Video Five Patients Given Experimental Ebola Drug Said to Be Improving

The World Health Organization has approved the use of experimental treatments for Ebola patients in West Africa. The Ebola outbreak there is unprecedented, the disease deadly. The number of people who have died from Ebola has surpassed 1,200. VOA's Carol Pearson reports on the ethical considerations of allowing experimental drugs to be used.
Video

Video In Ukraine, Fear and Distrust Remain Where Fighting has Stopped

As the Ukrainian military reclaims control of eastern cities from pro-Russian separatists, residents are getting a chance to rebuild their lives. VOA's Gabe Joselow reports from the town of Kramatorsk in Donetsk province, where a sense of fear is still in the air, and distrust of the government in Kyiv still runs deep.
Video

Video China Targets Overseas Assets of Corrupt Officials

As China presses forward with its anti-graft effort, authorities are targeting corrupt officials who have sent family members and assets overseas. The efforts have stirred up a debate at home on exactly how many officials take that route and how likely it is they will be caught.

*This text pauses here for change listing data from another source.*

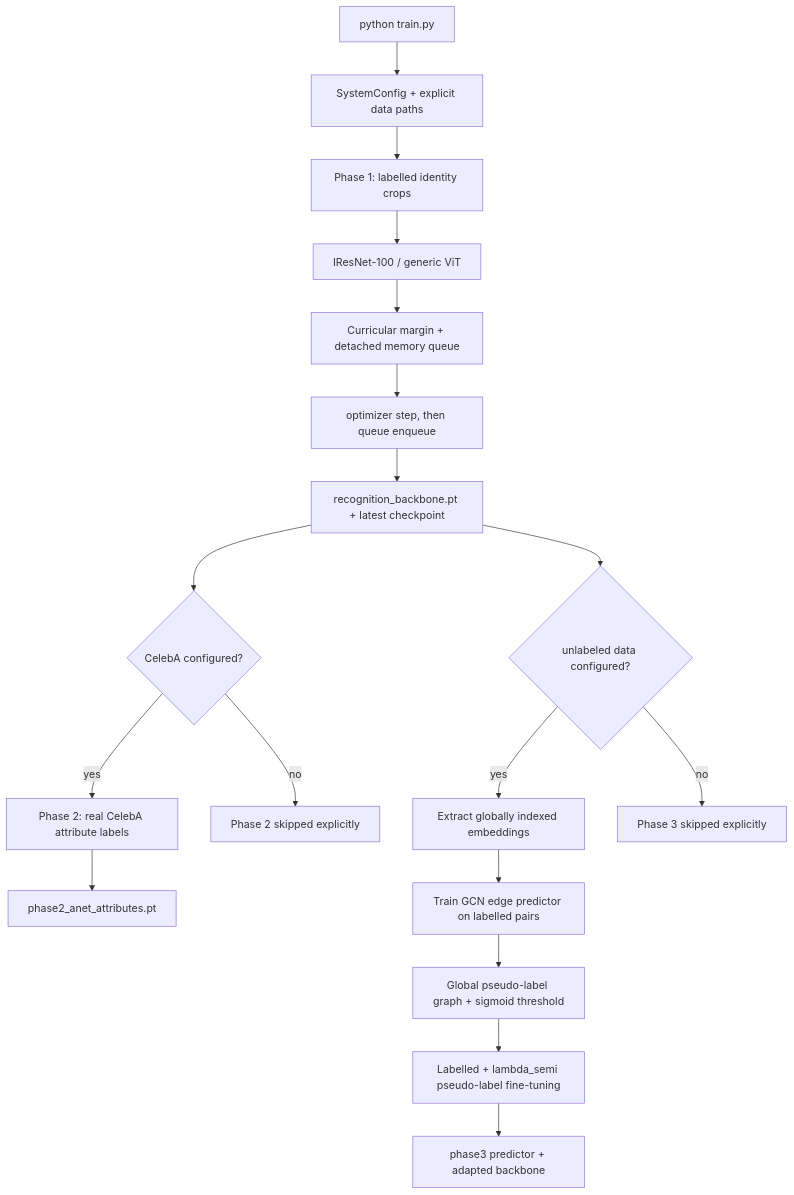
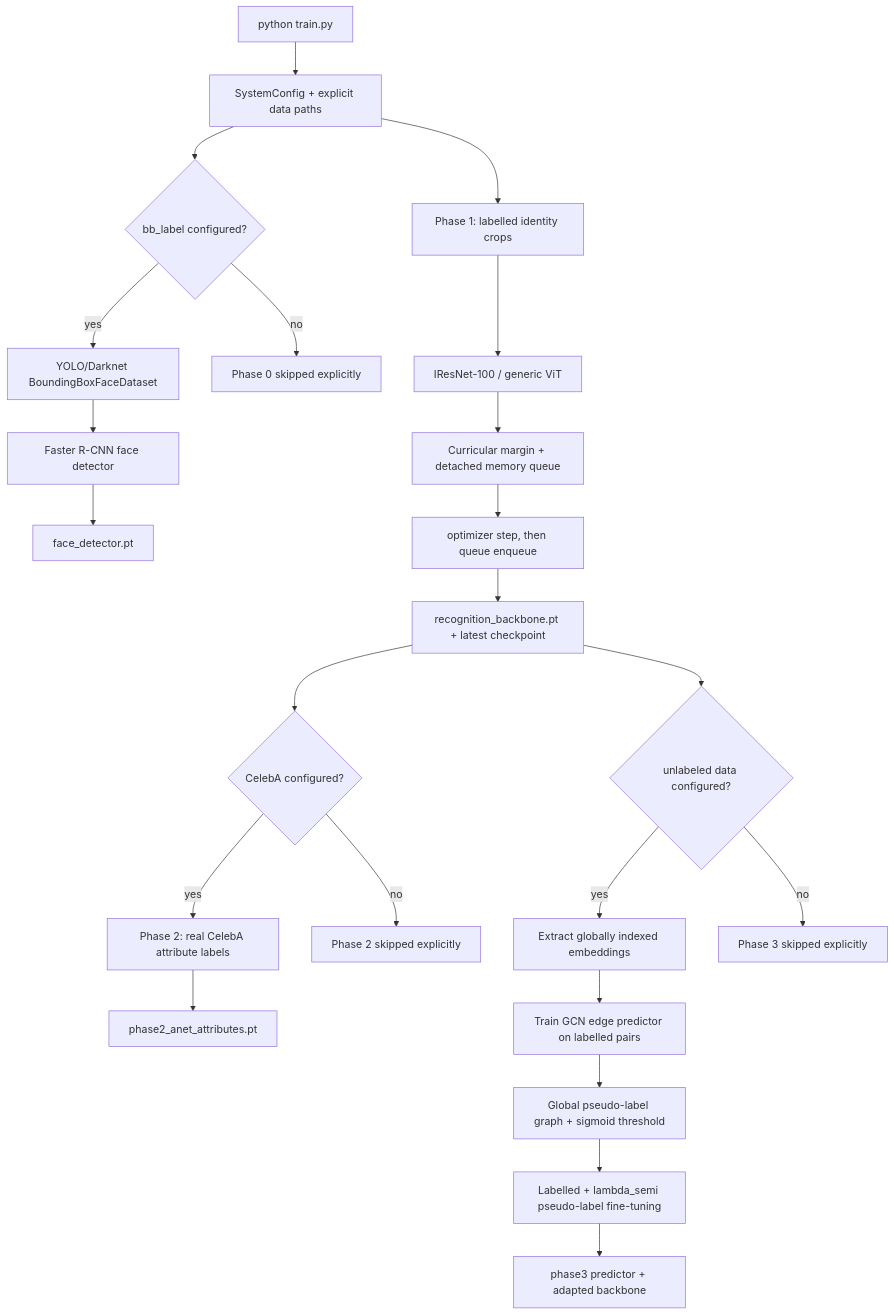
Before and after one commit to akshat-1/Face-Recognition-In-Wild: the diagram in train_execution_graph.md, drawn with Mermaid. The commit also changed other lines of this file and 8 other files, not shown here.

Commit message:
Bounding box dataset support addedddd

````diff
--- a/train_execution_graph.md
+++ b/train_execution_graph.md
@@ -6,22 +6,27 @@
 ```mermaid
 flowchart TD
     Main[python train.py] --> Config[SystemConfig + explicit data paths]
+    Config --> Phase0{bb_label configured?}
+    Phase0 -- yes --> DetectorData[YOLO/Darknet BoundingBoxFaceDataset]
+    DetectorData --> Detector[Faster R-CNN face detector]
+    Detector --> DetectorCkpt[face_detector.pt]
+    Phase0 -- no --> Skip0[Phase 0 skipped explicitly]
     Config --> Phase1[Phase 1: labelled identity crops]
     Phase1 --> Backbone[ IResNet-100 / generic ViT ]
     Backbone --> Loss[Curricular margin + detached memory queue]
     Loss --> Step[optimizer step, then queue enqueue]
     Step --> P1Ckpt[recognition_backbone.pt + latest checkpoint]
 
     P1Ckpt --> Phase2{CelebA configured?}
     Phase2 -- yes --> Attr[Phase 2: real CelebA attribute labels]
     Attr --> AttrCkpt[phase2_anet_attributes.pt]
     Phase2 -- no --> Skip2[Phase 2 skipped explicitly]
 
     P1Ckpt --> Phase3{unlabeled data configured?}
     Phase3 -- yes --> Emb[Extract globally indexed embeddings]
     Emb --> GCN[Train GCN edge predictor on labelled pairs]
     GCN --> Cluster[Global pseudo-label graph + sigmoid threshold]
     Cluster --> Joint[Labelled + lambda_semi pseudo-label fine-tuning]
     Joint --> P3Ckpt[phase3 predictor + adapted backbone]
     Phase3 -- no --> Skip3[Phase 3 skipped explicitly]
 ```
````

Rebecca Valli has this report.
Video

Video Leading The Fight Against Islamic State, Kurds Question Iraqi Future

Western countries including the United States have begun arming the Kurdish Peshmerga forces in northern Iraq to aid their battle against extremist Sunni militants from the Islamic State. But there are concerns that a heavily-armed Kurdistan Regional Government, or KRG, might seek to declare independence and cause the break-up of the Iraqi state. As Henry Ridgwell reports from London, the KRG says it will only seek greater autonomy from Baghdad.
Video

Video In Rural Kenya, Pressure Builds Against Female Circumcision

In some Kenyan communities, female genital mutilation remains a rite of passage. But activists are pushing back, with education for girls and with threats of punishment those who perform the circumcision. Mohammed Yusuf looks at the practice in the rural eastern community of Tharaka-Nithi.
Video

Video For Obama, Racial Violence is Personal Issue

The racial violence in the St. Louis suburb of Ferguson is presenting U.S. President Barack Obama with an issue to which he has a deep personal connection. To many Americans, Obama's election as America's first black president marked a turning point in race relations in the United States, and Obama has made ending the violence a policy priority. On Monday he issued a new call for calm and understanding. Luis Ramirez reports from the White House.
Video

Video Clinton-Obama Relationship Could Impact 2016 Election

President Barack Obama and former Secretary of State Hillary Clinton have a long and complicated relationship. That relationship took another turn recently when Clinton criticized the president’s foreign policy. VOA National Correspondent Jim Malone reports there is renewed attention on the Clinton-Obama relationship as Hillary Clinton considers running for
Video

Video Iran Looks to Maintain Influence in Baghdad With New Shia PM

Washington and Tehran share the goal of stopping Syrian-based militants in Iraq. But experts say it's Iran, not the United States, that will most influence how the new government in Baghdad approaches internal reforms and the war in Syria. VOA State Department Correspondent Scott Stearns has the story.

AppleAndroid